We consider two types of folding applied to equilateral plane graph linkages. First, under continuous folding motions, we show how to reconfigure any linear equilateral tree (lying on a line) into a canonical configuration. By contrast, such reconfiguration is known to be impossible for linear (nonequilateral) trees and for (nonlinear) equilateral trees. Second, under instantaneous folding motions, we show that an equilateral plane graph has a noncrossing linear folded state if and only if it is bipartite. Not only is the equilateral constraint necessary for this result, but we show that it is strongly NP-complete to decide whether a (nonequilateral) plane graph has a linear folded state. Equivalently, we show strong NP-completeness of deciding whether an abstract metric polyhedral complex with one central vertex has a noncrossing flat folded state with a specified “outside region”. By contrast, the analogous problem for a polyhedral manifold with one central vertex (single-vertex origami) is only weakly NP-complete.

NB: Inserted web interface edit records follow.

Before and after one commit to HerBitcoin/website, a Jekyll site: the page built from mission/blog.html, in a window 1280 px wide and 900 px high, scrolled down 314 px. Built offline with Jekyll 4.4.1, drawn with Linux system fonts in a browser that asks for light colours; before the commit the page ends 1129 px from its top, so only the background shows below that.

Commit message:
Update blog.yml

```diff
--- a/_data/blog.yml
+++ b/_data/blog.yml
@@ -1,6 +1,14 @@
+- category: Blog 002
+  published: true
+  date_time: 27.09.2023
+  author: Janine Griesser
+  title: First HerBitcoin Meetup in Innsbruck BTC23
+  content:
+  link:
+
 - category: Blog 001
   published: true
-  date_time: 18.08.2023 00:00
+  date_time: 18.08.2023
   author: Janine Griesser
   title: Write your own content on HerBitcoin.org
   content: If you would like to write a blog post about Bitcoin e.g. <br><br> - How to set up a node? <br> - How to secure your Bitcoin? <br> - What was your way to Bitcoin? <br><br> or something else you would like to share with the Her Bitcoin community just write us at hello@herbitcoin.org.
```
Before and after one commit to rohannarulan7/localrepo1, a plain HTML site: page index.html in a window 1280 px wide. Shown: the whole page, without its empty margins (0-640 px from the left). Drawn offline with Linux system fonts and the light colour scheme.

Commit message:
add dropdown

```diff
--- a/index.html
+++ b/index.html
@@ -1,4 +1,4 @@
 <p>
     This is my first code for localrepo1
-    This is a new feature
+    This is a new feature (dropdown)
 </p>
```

- 3.Connelly, R., Demaine, E.D., Rote, G.: Infinitesimally locked self-touching linkages with applications to locked trees. In: Calvo, J., Millett, K., Rawdon, E. (eds.) Physical Knots: Knotting, Linking, and Folding of Geometric Objects in R3, pp. 287–311. American Mathematical Society (2002)Google Scholar

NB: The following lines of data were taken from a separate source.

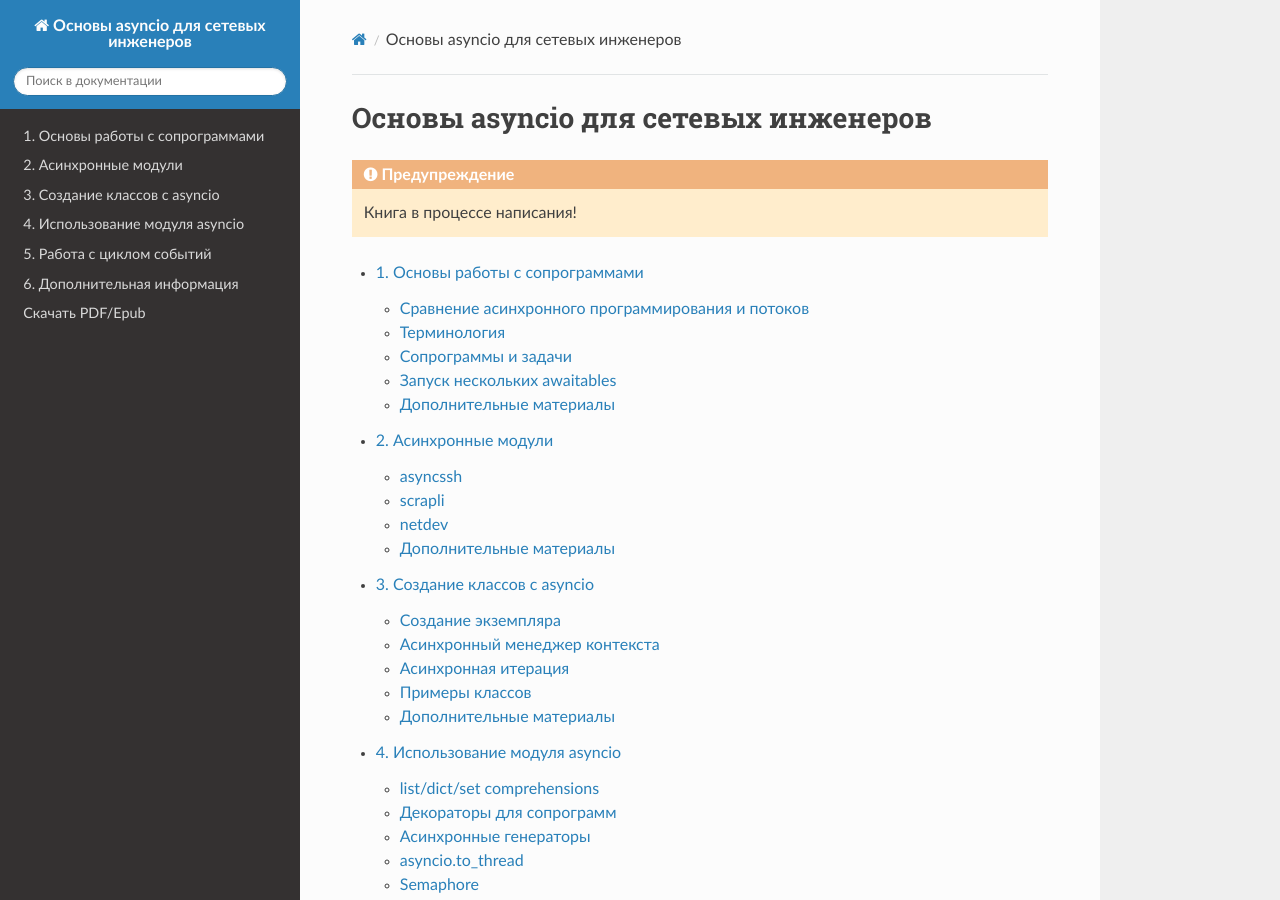
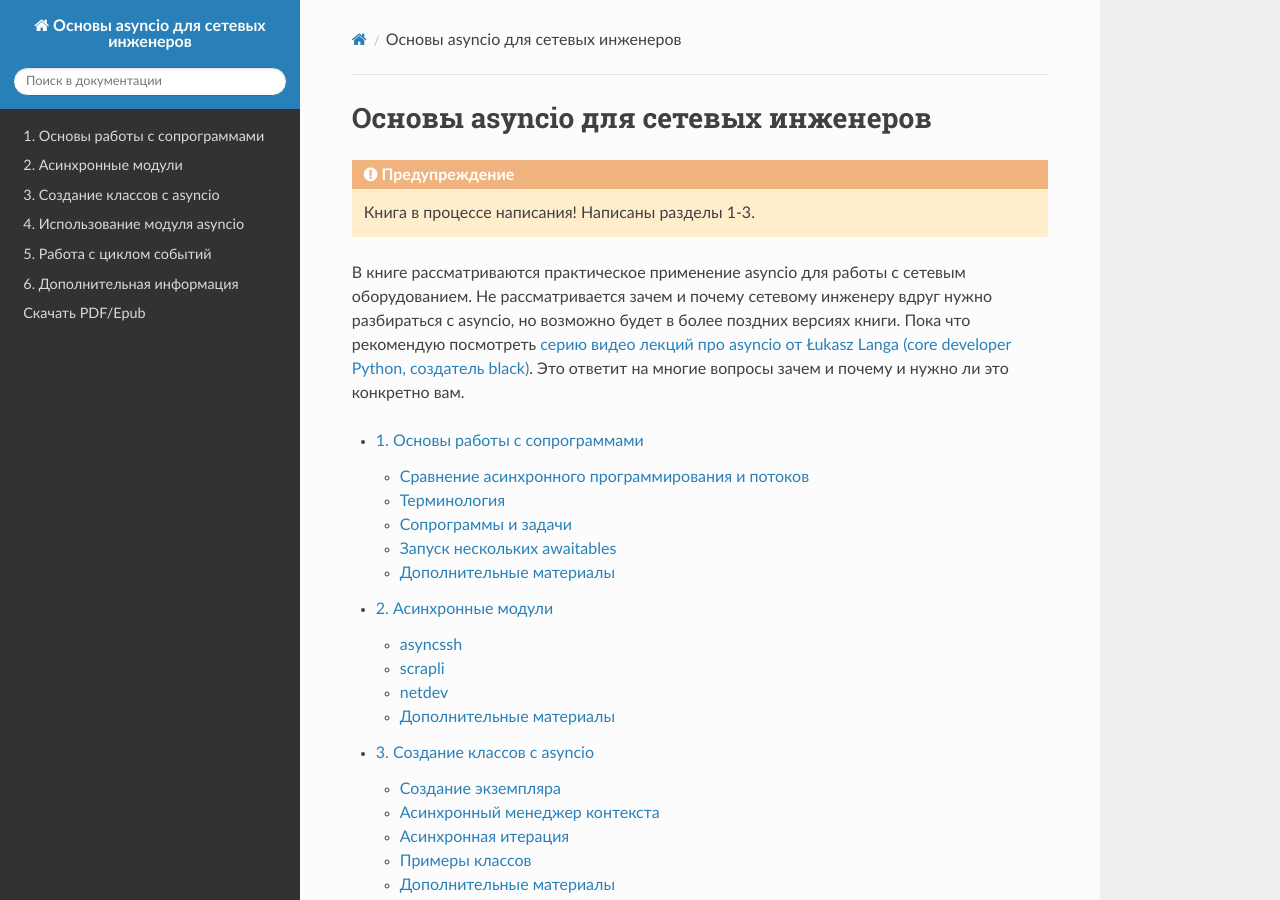
Before and after one commit to natenka/asyncpyneng-book, a Sphinx documentation site: the page built from docs/source/index.rst, in a window 1280 px wide and 900 px high. Built offline with Sphinx 7.4.7 and the Read the Docs theme 2.0.0, drawn with Linux system fonts in a browser that asks for light colours; pages that are not in the unit, such as notebooks, are missing from menus.

Commit message:
update async iteration

```diff
--- a/docs/source/index.rst
+++ b/docs/source/index.rst
@@ -4,6 +4,14 @@
 .. warning::
 
     Книга в процессе написания!
+    Написаны разделы 1-3.
+
+В книге рассматриваются практическое применение asyncio для работы с сетевым
+оборудованием. Не рассматривается зачем и почему сетевому инженеру вдруг нужно
+разбираться с asyncio, но возможно будет в более поздних версиях книги.
+Пока что рекомендую посмотреть
+`серию видео лекций про asyncio от Łukasz Langa (core developer Python, создатель black) <https://www.youtube.com/playlist?list=PLhNSoGM2ik6SIkVGXWBwerucXjgP1rHmB>`__.
+Это ответит на многие вопросы зачем и почему и нужно ли это конкретно вам.
 
 .. toctree::
    :maxdepth: 2
```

- 5.Demaine, E.D., Devadoss, S.L., Mitchell, J.S.B., O’Rourke, J.: Continuous foldability of polygonal paper. In: Proceedings of the 16th Canadian Conference on Computational Geometry, Montréal, Canada, pp. 64–67 (August 2004)Google Scholar
- 6.Demaine, E.D., O’Rourke, J.: Geometric Folding Algorithms: Linkages, Origami, Polyhedra. Cambridge University Press (2007)Google Scholar
- 8.Kawasaki, T.: On the relation between mountain-creases and valley-creases of a flat origami. In: Huzita, H. (ed.) Proceedings of the 1st International Meeting of Origami Science and Technology, pp. 229–237, Ferrara, Italy (December 1989); An unabridged Japanese version appeared in Sasebo College of Technology Report 27, 153–157 (1990)Google Scholar